#### [Supplied records]
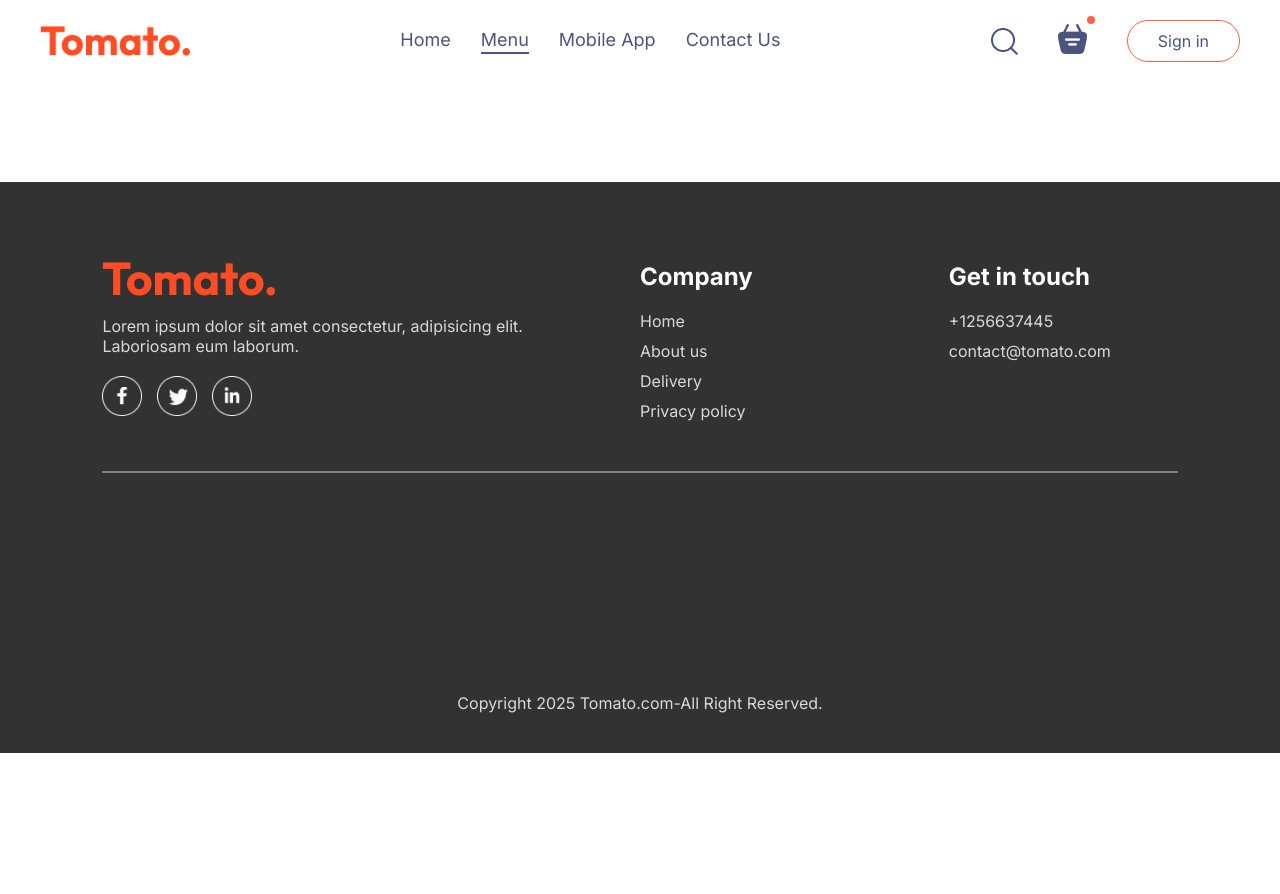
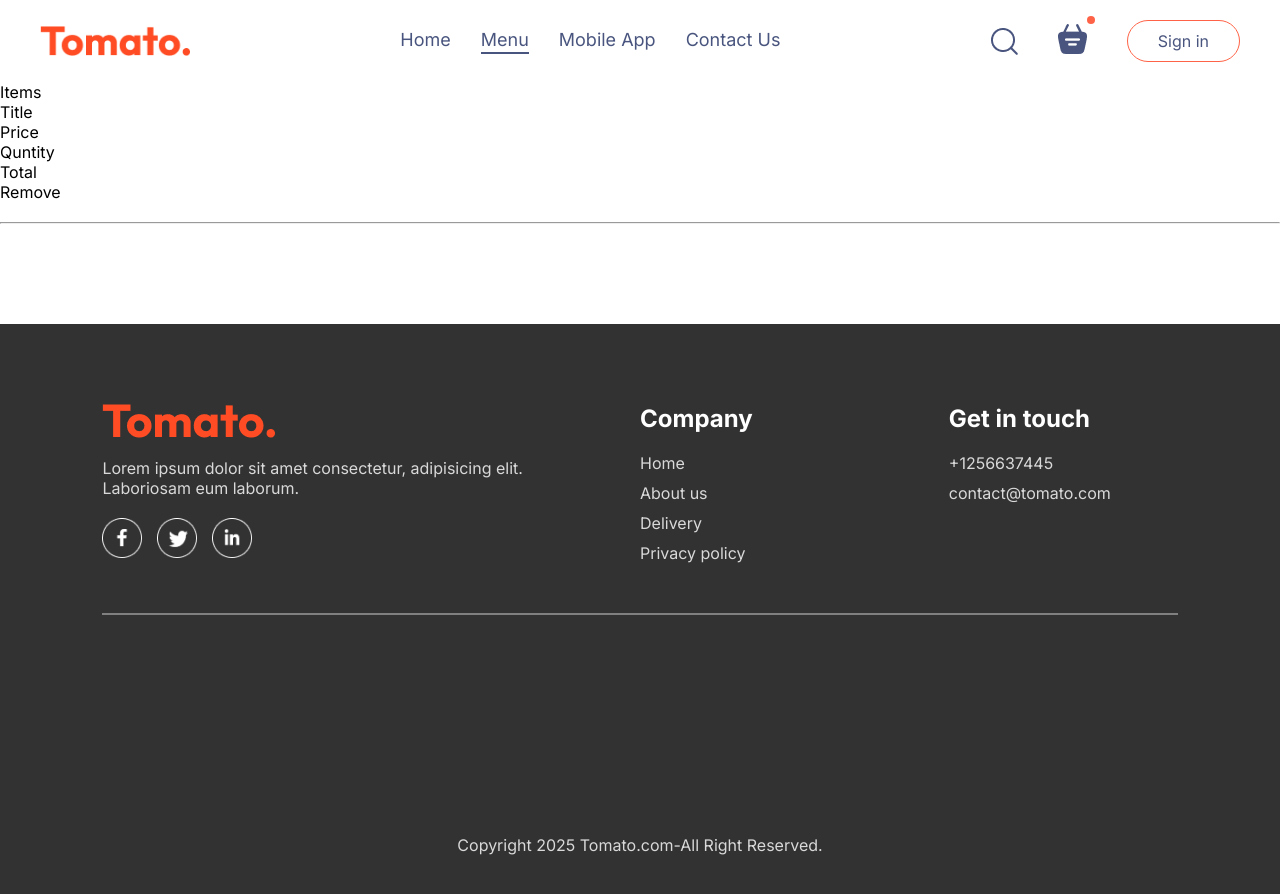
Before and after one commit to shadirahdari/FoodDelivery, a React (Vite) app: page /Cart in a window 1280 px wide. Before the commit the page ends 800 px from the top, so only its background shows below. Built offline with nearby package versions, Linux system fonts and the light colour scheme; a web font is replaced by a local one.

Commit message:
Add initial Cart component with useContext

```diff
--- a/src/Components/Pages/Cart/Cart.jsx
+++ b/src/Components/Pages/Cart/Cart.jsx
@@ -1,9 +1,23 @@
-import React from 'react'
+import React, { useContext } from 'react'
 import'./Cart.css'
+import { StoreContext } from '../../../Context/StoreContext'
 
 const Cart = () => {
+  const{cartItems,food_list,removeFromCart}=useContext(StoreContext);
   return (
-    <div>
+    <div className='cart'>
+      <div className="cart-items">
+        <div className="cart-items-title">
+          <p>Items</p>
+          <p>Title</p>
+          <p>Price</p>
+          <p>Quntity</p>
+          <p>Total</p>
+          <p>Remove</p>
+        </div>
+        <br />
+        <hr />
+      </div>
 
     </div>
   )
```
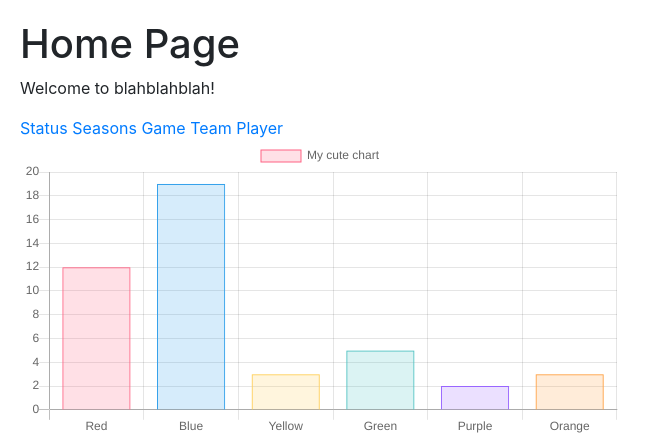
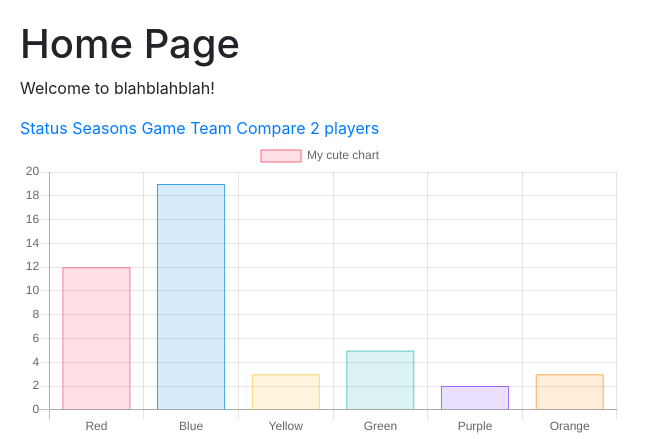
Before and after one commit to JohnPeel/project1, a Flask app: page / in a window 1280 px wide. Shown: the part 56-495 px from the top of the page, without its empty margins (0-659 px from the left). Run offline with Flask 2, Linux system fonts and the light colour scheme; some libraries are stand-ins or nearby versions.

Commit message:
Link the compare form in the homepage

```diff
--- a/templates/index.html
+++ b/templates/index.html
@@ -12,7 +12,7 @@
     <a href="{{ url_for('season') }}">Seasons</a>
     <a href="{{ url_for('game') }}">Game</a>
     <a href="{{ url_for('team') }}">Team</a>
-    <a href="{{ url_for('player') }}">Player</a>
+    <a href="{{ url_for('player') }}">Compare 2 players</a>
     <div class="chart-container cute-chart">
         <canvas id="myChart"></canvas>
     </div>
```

#### [Exercise objective]
Output all the records, word for word, with no pictures in the copy.

#### [Solution to this exercise]
Before and after one commit to shadirahdari/FoodDelivery, a React (Vite) app: page /Cart in a window 1280 px wide. Before the commit the page ends 800 px from the top, so only its background shows below. Built offline with nearby package versions, Linux system fonts and the light colour scheme; a web font is replaced by a local one.

Commit message:
Add initial Cart component with useContext

```diff
--- a/src/Components/Pages/Cart/Cart.jsx
+++ b/src/Components/Pages/Cart/Cart.jsx
@@ -1,9 +1,23 @@
-import React from 'react'
+import React, { useContext } from 'react'
 import'./Cart.css'
+import { StoreContext } from '../../../Context/StoreContext'
 
 const Cart = () => {
+  const{cartItems,food_list,removeFromCart}=useContext(StoreContext);
   return (
-    <div>
+    <div className='cart'>
+      <div className="cart-items">
+        <div className="cart-items-title">
+          <p>Items</p>
+          <p>Title</p>
+          <p>Price</p>
+          <p>Quntity</p>
+          <p>Total</p>
+          <p>Remove</p>
+        </div>
+        <br />
+        <hr />
+      </div>
 
     </div>
   )
```
Before and after one commit to JohnPeel/project1, a Flask app: page / in a window 1280 px wide. Shown: the part 56-495 px from the top of the page, without its empty margins (0-659 px from the left). Run offline with Flask 2, Linux system fonts and the light colour scheme; some libraries are stand-ins or nearby versions.

Commit message:
Link the compare form in the homepage

```diff
--- a/templates/index.html
+++ b/templates/index.html
@@ -12,7 +12,7 @@
     <a href="{{ url_for('season') }}">Seasons</a>
     <a href="{{ url_for('game') }}">Game</a>
     <a href="{{ url_for('team') }}">Team</a>
-    <a href="{{ url_for('player') }}">Player</a>
+    <a href="{{ url_for('player') }}">Compare 2 players</a>
     <div class="chart-container cute-chart">
         <canvas id="myChart"></canvas>
     </div>
```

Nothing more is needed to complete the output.